▼
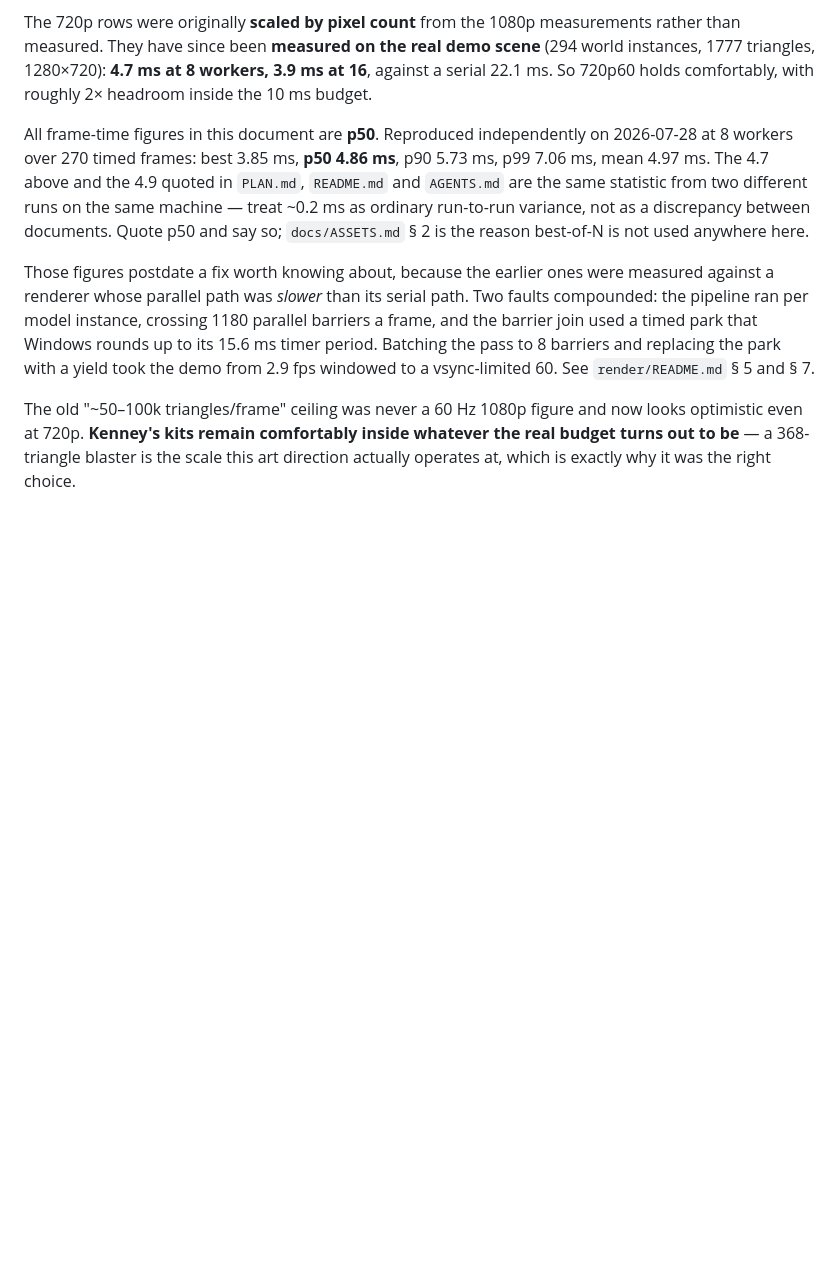
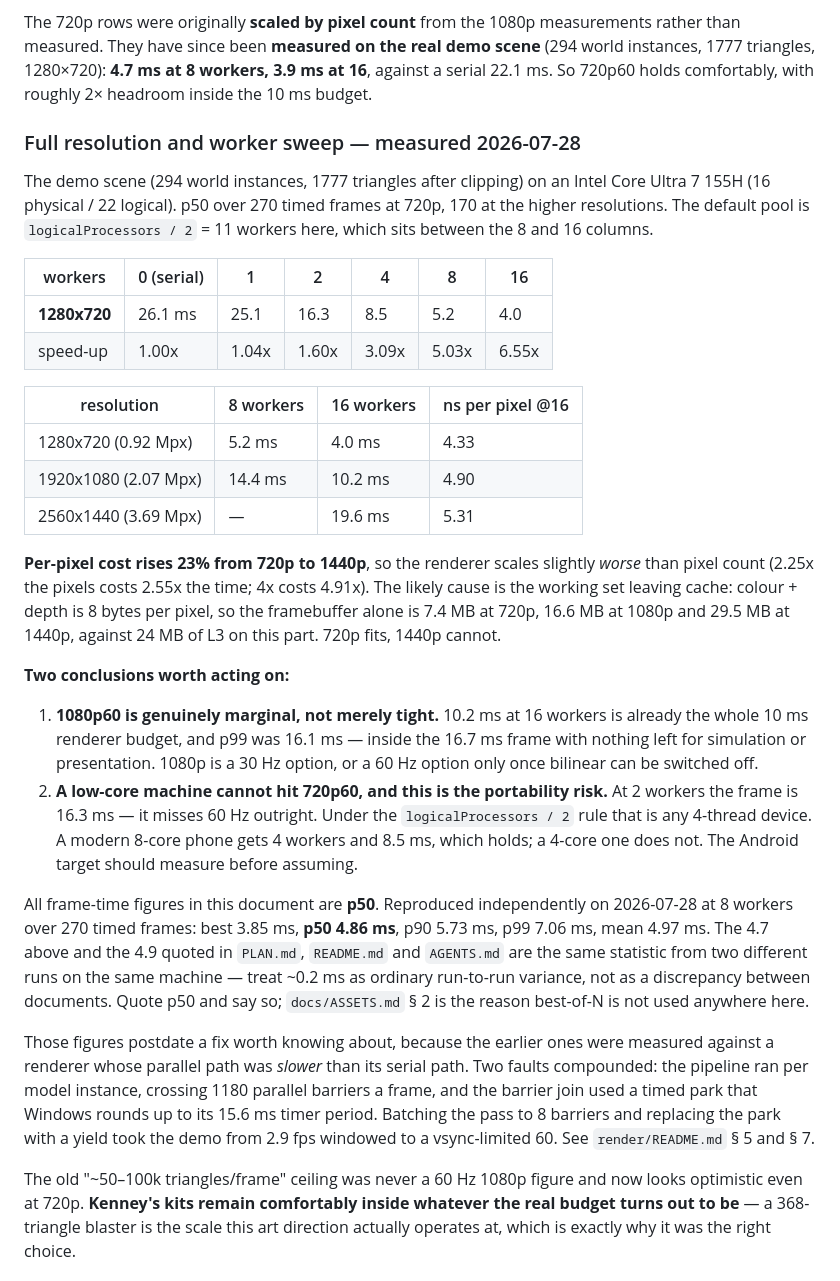
Before and after one commit to nicholashutter/OpenFPS, a Markdown page: docs/ASSETS.md, the part around the change. Drawn GitHub-style; blank space fills up the shorter version.

Commit message:
Measure the full resolution and worker sweep, and record two limits
720p and the 8/16-worker figures were already measured. 1080p full-frame and
1440p never were, and both change a conclusion.

Measured on the demo scene (294 instances, 1777 triangles), Core Ultra 7 155H,
p50 over 270 frames at 720p and 170 above it:

  720p   26.1 serial / 16.3 at 2 / 8.5 at 4 / 5.2 at 8 / 4.0 at 16 workers
  1080p  14.4 at 8 / 10.2 at 16
  1440p  19.6 at 16

Per-pixel cost rises 23% from 720p to 1440p — 4.33 to 5.31 ns/px at 16 workers —
so the renderer scales slightly worse than pixel count. Colour plus depth is 8
bytes per pixel, making the framebuffer 7.4 MB at 720p, 16.6 at 1080p and 29.5
at 1440p against 24 MB of L3. 720p fits in cache; 1440p cannot.

1080p60 is marginal rather than tight: 10.2 ms at 16 workers is the entire 10 ms
renderer budget with nothing left for simulation or presentation, and p99 was
16.1 ms against a 16.7 ms frame. It is a 30 Hz option, or a 60 Hz one only once
bilinear can be disabled — which is the open Phase 5 polish item.

The portability limit matters more, and it is new: at 2 workers 720p is 16.3 ms
and misses 60 Hz outright. Under the logicalProcessors/2 rule that is any
4-thread device. An 8-core phone gets 4 workers and 8.5 ms and holds; a 4-core
one does not. Measure on Android rather than assuming the desktop result carries.

Co-Authored-By: Claude Opus 5 <noreply@anthropic.com>

```diff
--- a/docs/ASSETS.md
+++ b/docs/ASSETS.md
@@ -110,6 +110,42 @@ measurements rather than measured. They have since been **measured on the real
 demo scene** (294 world instances, 1777 triangles, 1280×720): **4.7 ms at 8
 workers, 3.9 ms at 16**, against a serial 22.1 ms. So 720p60 holds comfortably,
 with roughly 2× headroom inside the 10 ms budget.
+
+### Full resolution and worker sweep — measured 2026-07-28
+
+The demo scene (294 world instances, 1777 triangles after clipping) on an Intel
+Core Ultra 7 155H (16 physical / 22 logical). p50 over 270 timed frames at 720p,
+170 at the higher resolutions. The default pool is `logicalProcessors / 2` = 11
+workers here, which sits between the 8 and 16 columns.
+
+| workers | 0 (serial) | 1 | 2 | 4 | 8 | 16 |
+|---|---|---|---|---|---|---|
+| **1280x720** | 26.1 ms | 25.1 | 16.3 | 8.5 | 5.2 | 4.0 |
+| speed-up | 1.00x | 1.04x | 1.60x | 3.09x | 5.03x | 6.55x |
+
+| resolution | 8 workers | 16 workers | ns per pixel @16 |
+|---|---|---|---|
+| 1280x720 (0.92 Mpx) | 5.2 ms | 4.0 ms | 4.33 |
+| 1920x1080 (2.07 Mpx) | 14.4 ms | 10.2 ms | 4.90 |
+| 2560x1440 (3.69 Mpx) | — | 19.6 ms | 5.31 |
+
+**Per-pixel cost rises 23% from 720p to 1440p**, so the renderer scales slightly
+*worse* than pixel count (2.25x the pixels costs 2.55x the time; 4x costs 4.91x).
+The likely cause is the working set leaving cache: colour + depth is 8 bytes per
+pixel, so the framebuffer alone is 7.4 MB at 720p, 16.6 MB at 1080p and 29.5 MB
+at 1440p, against 24 MB of L3 on this part. 720p fits, 1440p cannot.
+
+**Two conclusions worth acting on:**
+
+1. **1080p60 is genuinely marginal, not merely tight.** 10.2 ms at 16 workers is
+   already the whole 10 ms renderer budget, and p99 was 16.1 ms — inside the
+   16.7 ms frame with nothing left for simulation or presentation. 1080p is a
+   30 Hz option, or a 60 Hz option only once bilinear can be switched off.
+2. **A low-core machine cannot hit 720p60, and this is the portability risk.**
+   At 2 workers the frame is 16.3 ms — it misses 60 Hz outright. Under the
+   `logicalProcessors / 2` rule that is any 4-thread device. A modern 8-core
+   phone gets 4 workers and 8.5 ms, which holds; a 4-core one does not. The
+   Android target should measure before assuming.
 
 All frame-time figures in this document are **p50**. Reproduced independently on
 2026-07-28 at 8 workers over 270 timed frames: best 3.85 ms, **p50 4.86 ms**,
```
▲
→ **Work to be completed**
List each line of the records that holds the string "renderer".

→ **Exercise output**
so the renderer scales slightly worse than pixel count. Colour plus depth is 8
renderer budget with nothing left for simulation or presentation, and p99 was
+**Per-pixel cost rises 23% from 720p to 1440p**, so the renderer scales slightly
+   already the whole 10 ms renderer budget, and p99 was 16.1 ms — inside the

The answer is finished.